(Data extracted from a collection)
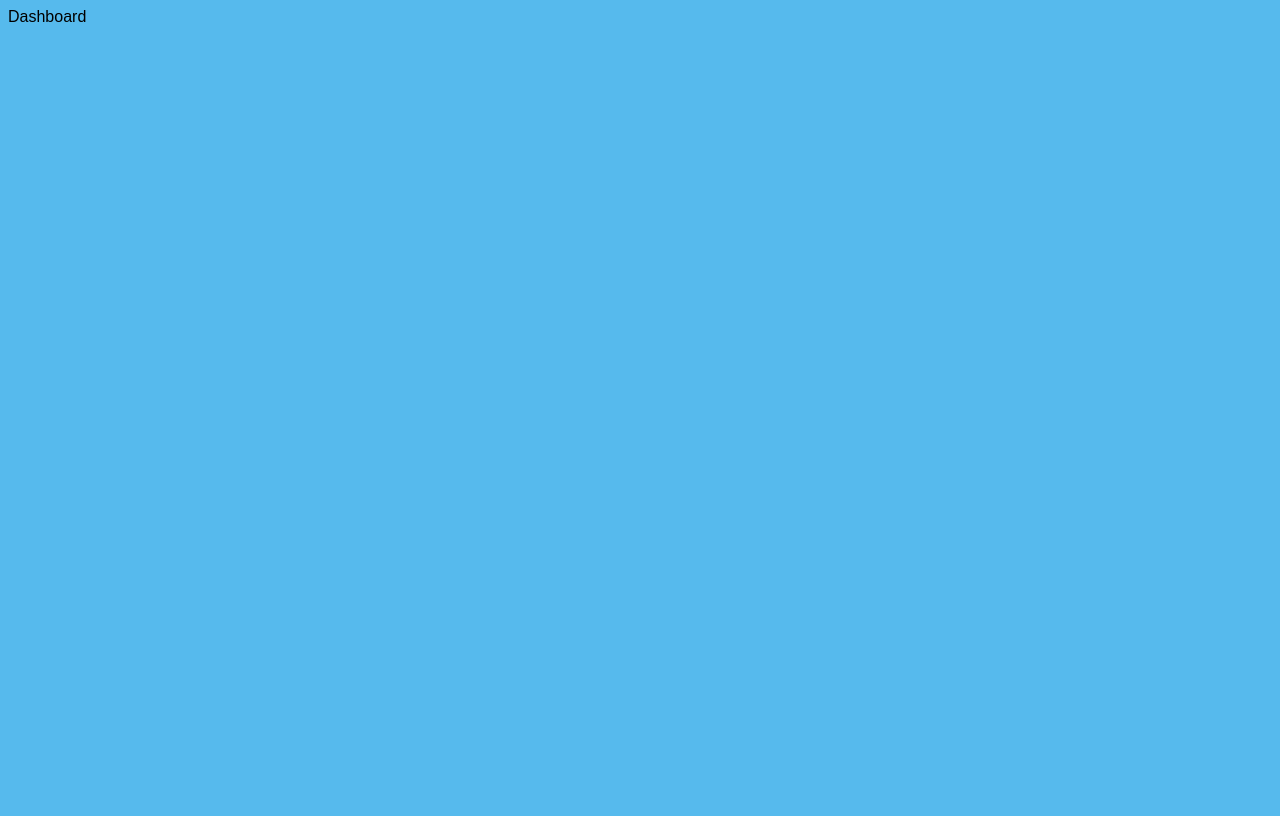
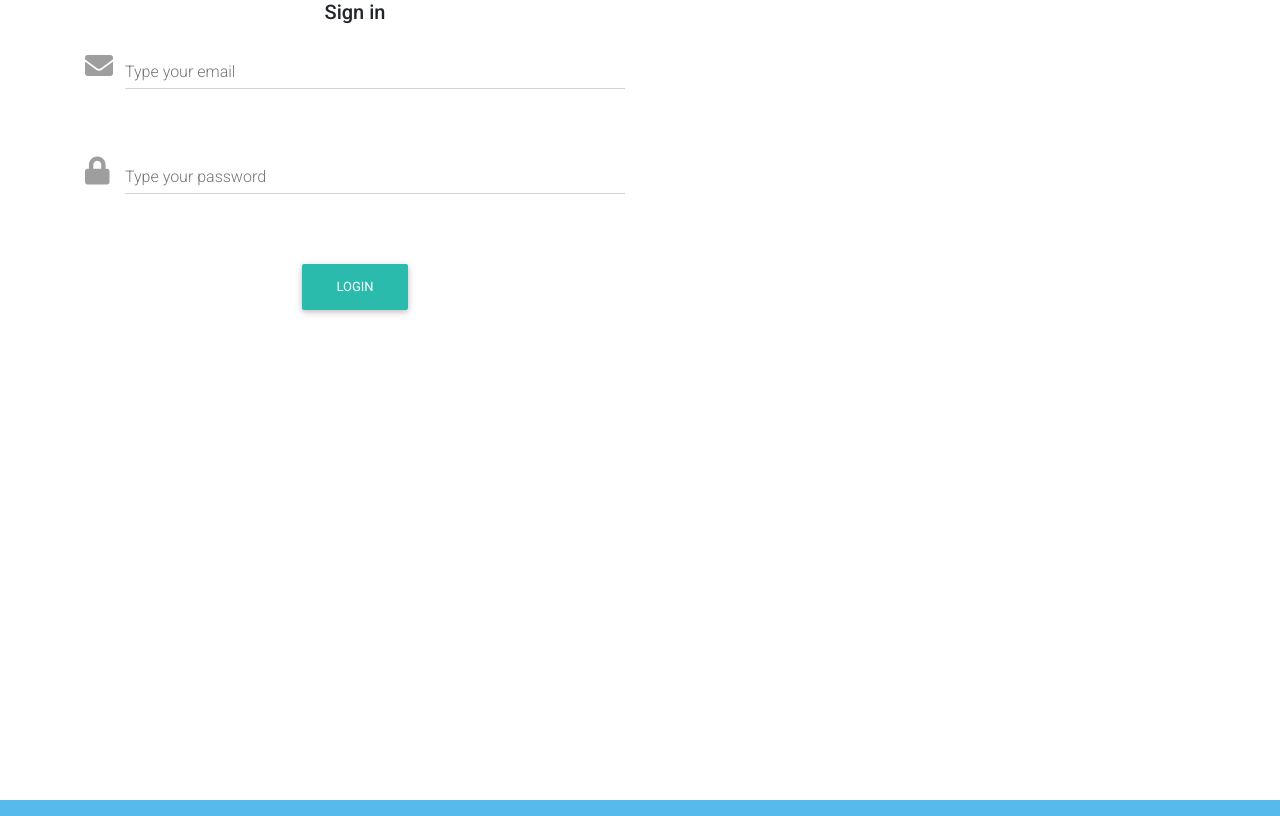
Before and after one commit to daviddonikapanjaitan/attendance_next_express_ssr, a Next.js app: page /dashboard in a window 1280 px wide. Built offline with nearby package versions, Linux system fonts and the light colour scheme.

Commit message:
add feature material bootstrap for next js

```diff
--- /dev/null
+++ b/components/MaterialForm.js
@@ -0,0 +1,26 @@
+import React from "react";
+import { MDBContainer, MDBRow, MDBCol, MDBInput, MDBBtn } from 'mdbreact';
+
+const MaterialForm = () => {
+    return (
+      <MDBContainer>
+        <MDBRow>
+          <MDBCol md="6">
+            <form>
+              <p className="h5 text-center mb-4">Sign in</p>
+              <div className="grey-text">
+                <MDBInput label="Type your email" icon="envelope" group type="email" validate error="wrong"
+                  success="right" />
+                <MDBInput label="Type your password" icon="lock" group type="password" validate />
+              </div>
+              <div className="text-center">
+                <MDBBtn>Login</MDBBtn>
+              </div>
+            </form>
+          </MDBCol>
+        </MDBRow>
+      </MDBContainer>
+    );
+};
+
+export default MaterialForm;
--- a/pages/_app.js
+++ b/pages/_app.js
@@ -1,4 +1,8 @@
 import '../styles/login.css';
+
+import "@fortawesome/fontawesome-free/css/all.min.css";
+import 'bootstrap-css-only/css/bootstrap.min.css';
+import 'mdbreact/dist/css/mdb.css';
 
 function MyApp({ Component, pageProps }) {
   return <Component {...pageProps} />;
--- a/pages/dashboard/index.js
+++ b/pages/dashboard/index.js
@@ -1,7 +1,8 @@
 import Header from '../../components/Header';
+import MaterialForm from "../../components/MaterialForm";
 
 const Dashboard = (props) => {
-  return <>Dashboard</>;
+  return <MaterialForm />;
 };
 
 Dashboard.getInitialProps = ({ query }) => {
```
Also changed, not shown: package.json (+10 -1 lines), pages/login/index.js (+35 -1 lines), 1 other file (tests, documents, lock files or other folders).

Work order: Each line above that has the word "components" should be copied.

Result of the task:
+++ b/components/MaterialForm.js
 import Header from '../../components/Header';
+import MaterialForm from "../../components/MaterialForm";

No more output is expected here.